SUPPLIED MATERIAL >>

>>>>

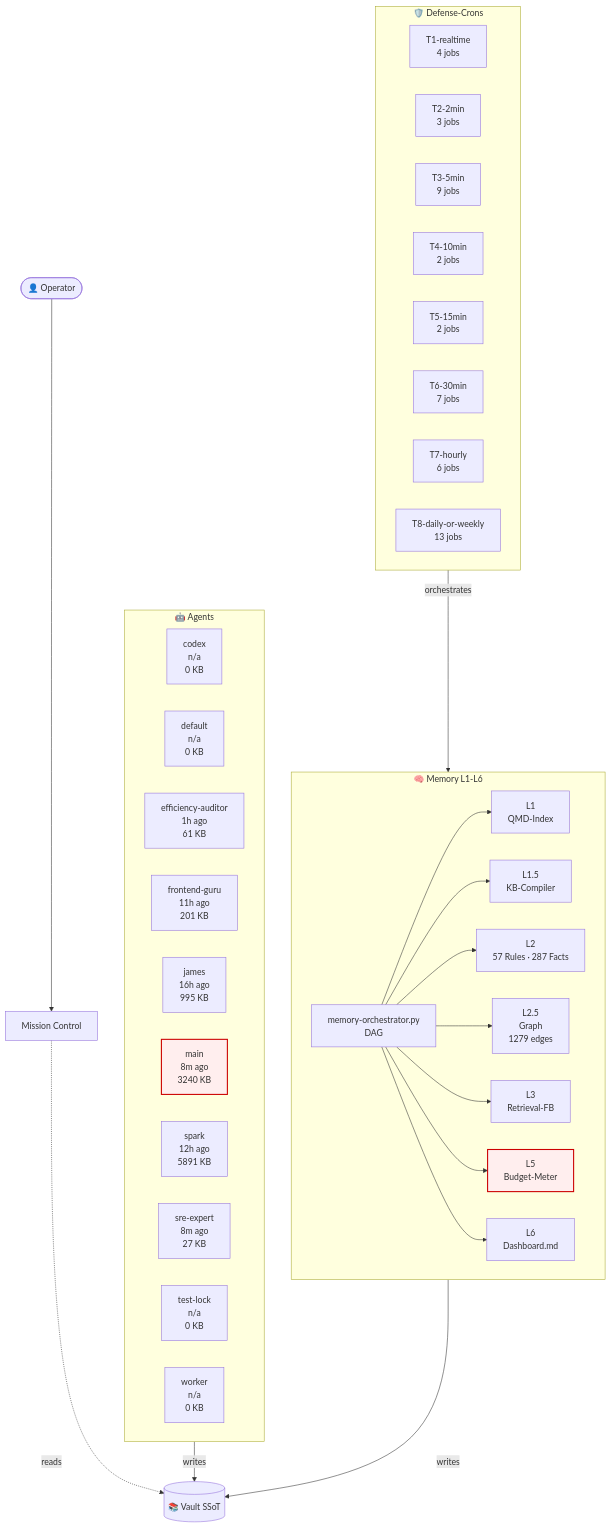
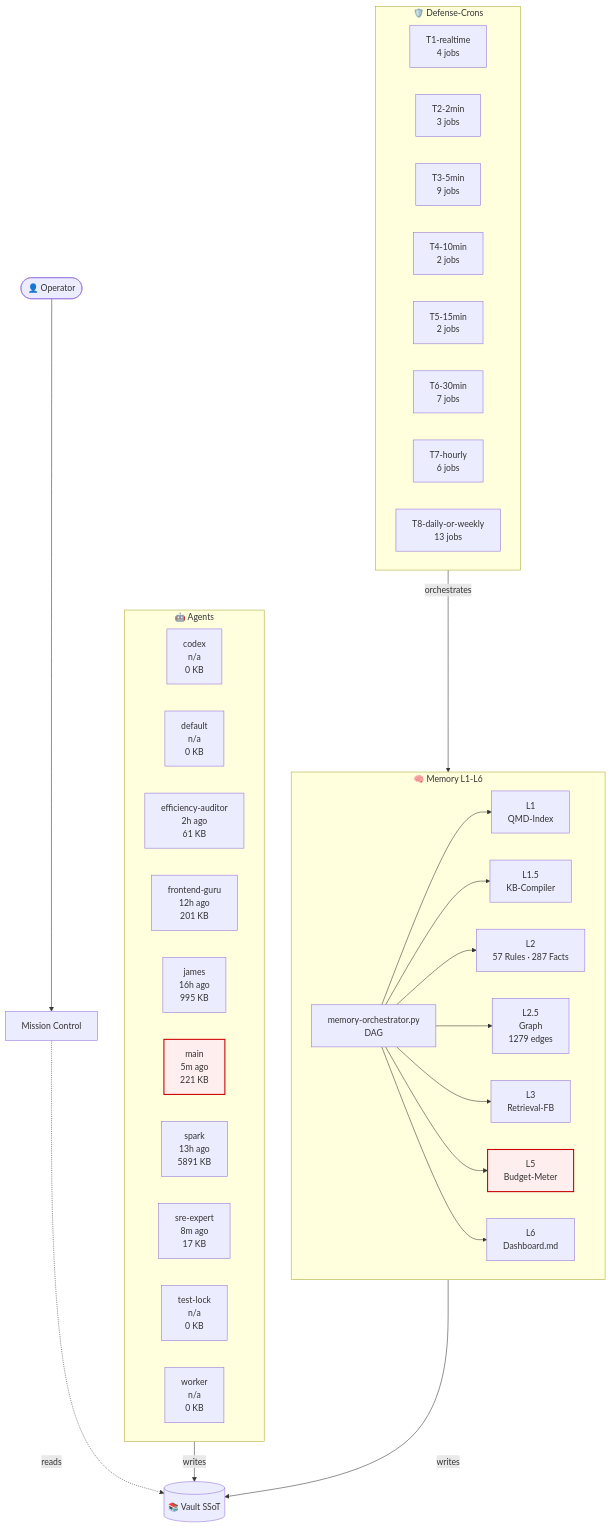
Before and after one commit to lenardhuebner88-rgb/openclaw-memory: the diagram in 03-Agents/architecture-live.md, drawn with Mermaid. The commit also changed other lines of this file and 13 other files, not shown here.

````diff
--- a/03-Agents/architecture-live.md
+++ b/03-Agents/architecture-live.md
@@ -18,53 +18,53 @@
 ```mermaid
 flowchart TB
     classDef critical fill:#fee,stroke:#c00,stroke-width:2px;
     subgraph AGT["🤖 Agents"]
         agent_codex["codex<br/>n/a<br/>0 KB"]
         agent_default["default<br/>n/a<br/>0 KB"]
-        agent_efficiency_auditor["efficiency-auditor<br/>1h ago<br/>61 KB"]
-        agent_frontend_guru["frontend-guru<br/>11h ago<br/>201 KB"]
+        agent_efficiency_auditor["efficiency-auditor<br/>2h ago<br/>61 KB"]
+        agent_frontend_guru["frontend-guru<br/>12h ago<br/>201 KB"]
         agent_james["james<br/>16h ago<br/>995 KB"]
-        agent_main["main<br/>8m ago<br/>3240 KB"]
-        agent_spark["spark<br/>12h ago<br/>5891 KB"]
-        agent_sre_expert["sre-expert<br/>8m ago<br/>27 KB"]
+        agent_main["main<br/>5m ago<br/>221 KB"]
+        agent_spark["spark<br/>13h ago<br/>5891 KB"]
+        agent_sre_expert["sre-expert<br/>8m ago<br/>17 KB"]
         agent_test_lock["test-lock<br/>n/a<br/>0 KB"]
         agent_worker["worker<br/>n/a<br/>0 KB"]
     end
     subgraph MEM["🧠 Memory L1-L6"]
         L1["L1<br/>QMD-Index"]
         L15["L1.5<br/>KB-Compiler"]
         L2["L2<br/>57 Rules · 287 Facts"]
         L25["L2.5<br/>Graph<br/>1279 edges"]
         L3["L3<br/>Retrieval-FB"]
         L5["L5<br/>Budget-Meter"]
         L6["L6<br/>Dashboard.md"]
         ORCH["memory-orchestrator.py<br/>DAG"]
     end
     subgraph CRN["🛡️ Defense-Crons"]
         tier_T1_realtime["T1-realtime<br/>4 jobs"]
         tier_T2_2min["T2-2min<br/>3 jobs"]
         tier_T3_5min["T3-5min<br/>9 jobs"]
         tier_T4_10min["T4-10min<br/>2 jobs"]
         tier_T5_15min["T5-15min<br/>2 jobs"]
         tier_T6_30min["T6-30min<br/>7 jobs"]
         tier_T7_hourly["T7-hourly<br/>6 jobs"]
         tier_T8_daily_or_weekly["T8-daily-or-weekly<br/>13 jobs"]
     end
     VAULT[("📚 Vault SSoT")]
     OP([👤 Operator])
     MC["Mission Control"]
     OP --> MC
     MC -.reads.-> VAULT
     AGT -->|writes| VAULT
     MEM -->|writes| VAULT
     ORCH --> L1
     ORCH --> L15
     ORCH --> L2
     ORCH --> L25
     ORCH --> L3
     ORCH --> L5
     ORCH --> L6
     CRN -->|orchestrates| MEM
     class L5 critical
     class agent_main critical
 ```
````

<<<<

ASSIGNMENT >>
Repeat each entry above word for word, leaving every picture out.

SOLUTION TO THE PROBLEM >>
Before and after one commit to lenardhuebner88-rgb/openclaw-memory: the diagram in 03-Agents/architecture-live.md, drawn with Mermaid. The commit also changed other lines of this file and 13 other files, not shown here.

````diff
--- a/03-Agents/architecture-live.md
+++ b/03-Agents/architecture-live.md
@@ -18,53 +18,53 @@
 ```mermaid
 flowchart TB
     classDef critical fill:#fee,stroke:#c00,stroke-width:2px;
     subgraph AGT["🤖 Agents"]
         agent_codex["codex<br/>n/a<br/>0 KB"]
         agent_default["default<br/>n/a<br/>0 KB"]
-        agent_efficiency_auditor["efficiency-auditor<br/>1h ago<br/>61 KB"]
-        agent_frontend_guru["frontend-guru<br/>11h ago<br/>201 KB"]
+        agent_efficiency_auditor["efficiency-auditor<br/>2h ago<br/>61 KB"]
+        agent_frontend_guru["frontend-guru<br/>12h ago<br/>201 KB"]
         agent_james["james<br/>16h ago<br/>995 KB"]
-        agent_main["main<br/>8m ago<br/>3240 KB"]
-        agent_spark["spark<br/>12h ago<br/>5891 KB"]
-        agent_sre_expert["sre-expert<br/>8m ago<br/>27 KB"]
+        agent_main["main<br/>5m ago<br/>221 KB"]
+        agent_spark["spark<br/>13h ago<br/>5891 KB"]
+        agent_sre_expert["sre-expert<br/>8m ago<br/>17 KB"]
         agent_test_lock["test-lock<br/>n/a<br/>0 KB"]
         agent_worker["worker<br/>n/a<br/>0 KB"]
     end
     subgraph MEM["🧠 Memory L1-L6"]
         L1["L1<br/>QMD-Index"]
         L15["L1.5<br/>KB-Compiler"]
         L2["L2<br/>57 Rules · 287 Facts"]
         L25["L2.5<br/>Graph<br/>1279 edges"]
         L3["L3<br/>Retrieval-FB"]
         L5["L5<br/>Budget-Meter"]
         L6["L6<br/>Dashboard.md"]
         ORCH["memory-orchestrator.py<br/>DAG"]
     end
     subgraph CRN["🛡️ Defense-Crons"]
         tier_T1_realtime["T1-realtime<br/>4 jobs"]
         tier_T2_2min["T2-2min<br/>3 jobs"]
         tier_T3_5min["T3-5min<br/>9 jobs"]
         tier_T4_10min["T4-10min<br/>2 jobs"]
         tier_T5_15min["T5-15min<br/>2 jobs"]
         tier_T6_30min["T6-30min<br/>7 jobs"]
         tier_T7_hourly["T7-hourly<br/>6 jobs"]
         tier_T8_daily_or_weekly["T8-daily-or-weekly<br/>13 jobs"]
     end
     VAULT[("📚 Vault SSoT")]
     OP([👤 Operator])
     MC["Mission Control"]
     OP --> MC
     MC -.reads.-> VAULT
     AGT -->|writes| VAULT
     MEM -->|writes| VAULT
     ORCH --> L1
     ORCH --> L15
     ORCH --> L2
     ORCH --> L25
     ORCH --> L3
     ORCH --> L5
     ORCH --> L6
     CRN -->|orchestrates| MEM
     class L5 critical
     class agent_main critical
 ```
````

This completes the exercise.